--- WHAT THE TASK REQUIRES ---
Skipping all images, output the listing word for word.

### MATERIAL TO PROCESS

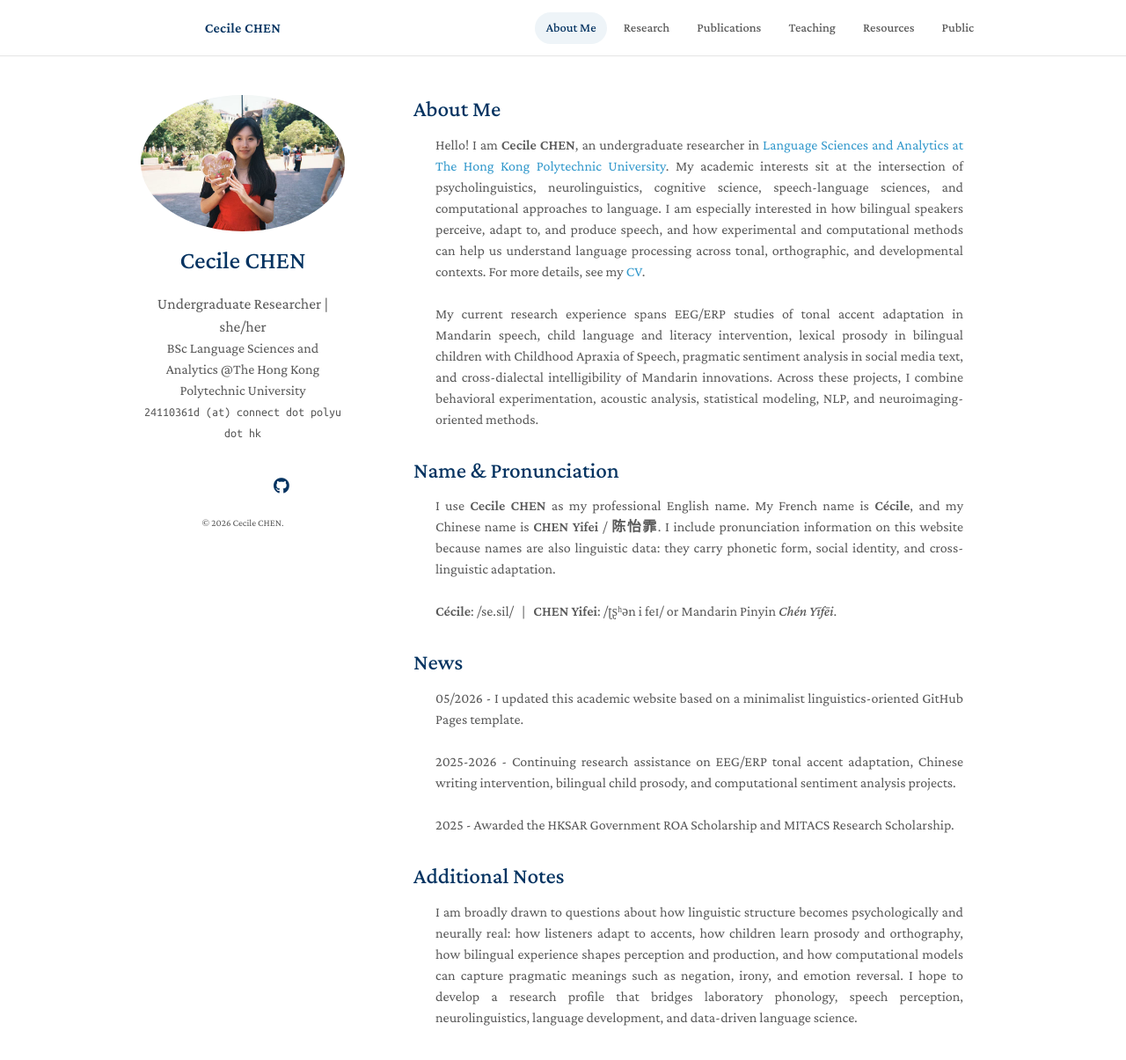
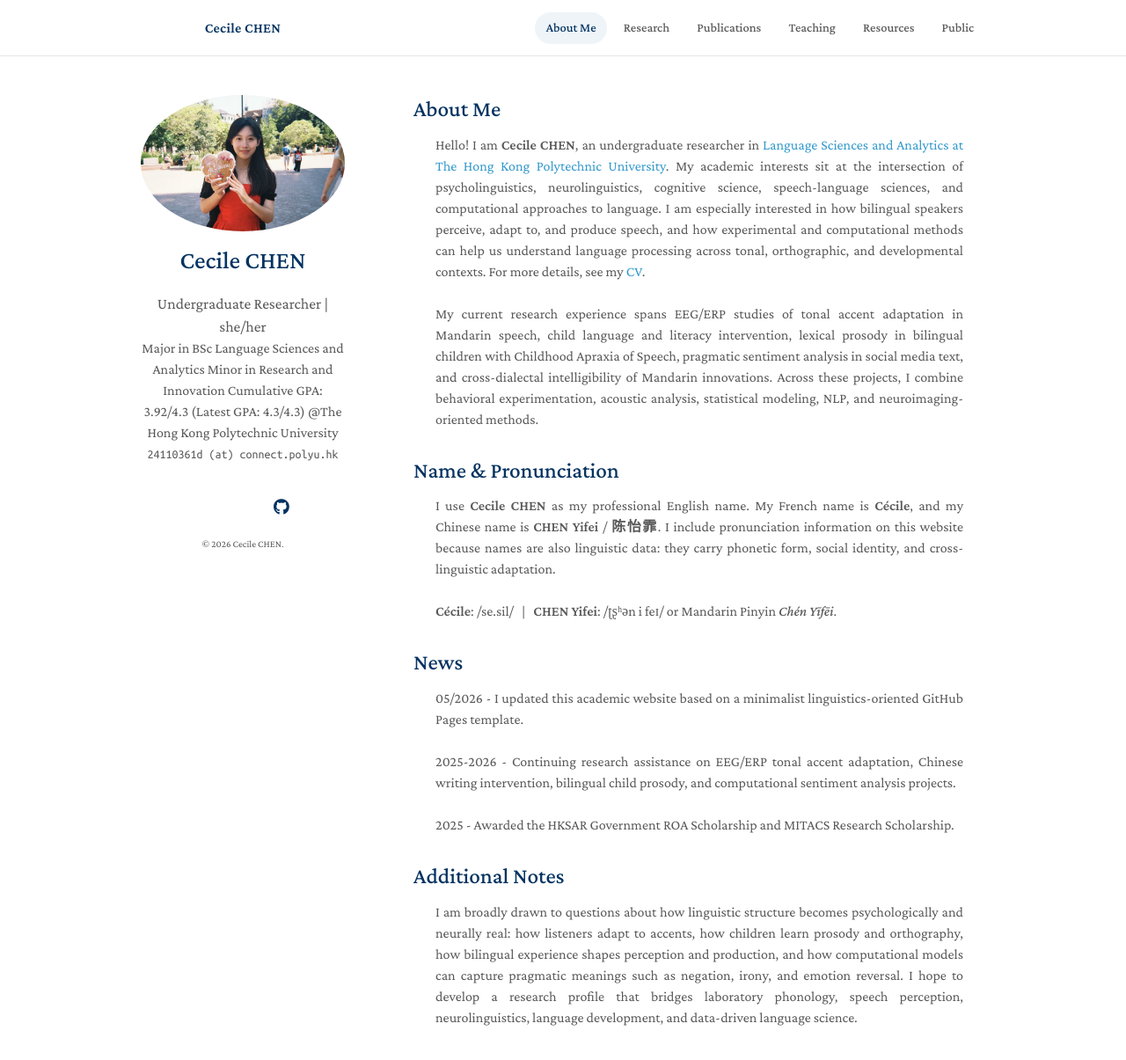
Before and after one commit to Cecile1015/CecileCHEN_Personal_Website, a Jekyll site: the page built from index.md, in a window 1280 px wide and 1251 px high. Shown: the top 1205 px of the window at 88% size. Built offline with Jekyll 4.4.1, drawn with Linux system fonts in a browser that asks for light colours; a style sheet for code colours, icons or effects is not loaded.

Commit message:
Revise affiliation and email in config file
Updated affiliation and email format with additional details.

```diff
--- a/_config.yml
+++ b/_config.yml
@@ -1,8 +1,12 @@
 # Basic Information
 title: Cecile CHEN
 position: Undergraduate Researcher | she/her
-affiliation: BSc Language Sciences and Analytics @The Hong Kong Polytechnic University
-email: 24110361d (at) connect dot polyu dot hk
+affiliation: |
+  Major in BSc Language Sciences and Analytics
+  Minor in Research and Innovation
+  Cumulative GPA: 3.92/4.3 (Latest GPA: 4.3/4.3)
+  @The Hong Kong Polytechnic University
+email: 24110361d (at) connect.polyu.hk
 
 # Search Engine Optimization (SEO)
 keywords: Cecile CHEN, Cécile Chen, CHEN Yifei, psycholinguistics, neurolinguistics, EEG, ERP, bilingual speech processing, tonal speech, Chinese orthography, computational linguistics
```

######

--- SOLUTION FOR THIS TASK ---
Before and after one commit to Cecile1015/CecileCHEN_Personal_Website, a Jekyll site: the page built from index.md, in a window 1280 px wide and 1251 px high. Shown: the top 1205 px of the window at 88% size. Built offline with Jekyll 4.4.1, drawn with Linux system fonts in a browser that asks for light colours; a style sheet for code colours, icons or effects is not loaded.

Commit message:
Revise affiliation and email in config file
Updated affiliation and email format with additional details.

```diff
--- a/_config.yml
+++ b/_config.yml
@@ -1,8 +1,12 @@
 # Basic Information
 title: Cecile CHEN
 position: Undergraduate Researcher | she/her
-affiliation: BSc Language Sciences and Analytics @The Hong Kong Polytechnic University
-email: 24110361d (at) connect dot polyu dot hk
+affiliation: |
+  Major in BSc Language Sciences and Analytics
+  Minor in Research and Innovation
+  Cumulative GPA: 3.92/4.3 (Latest GPA: 4.3/4.3)
+  @The Hong Kong Polytechnic University
+email: 24110361d (at) connect.polyu.hk
 
 # Search Engine Optimization (SEO)
 keywords: Cecile CHEN, Cécile Chen, CHEN Yifei, psycholinguistics, neurolinguistics, EEG, ERP, bilingual speech processing, tonal speech, Chinese orthography, computational linguistics
```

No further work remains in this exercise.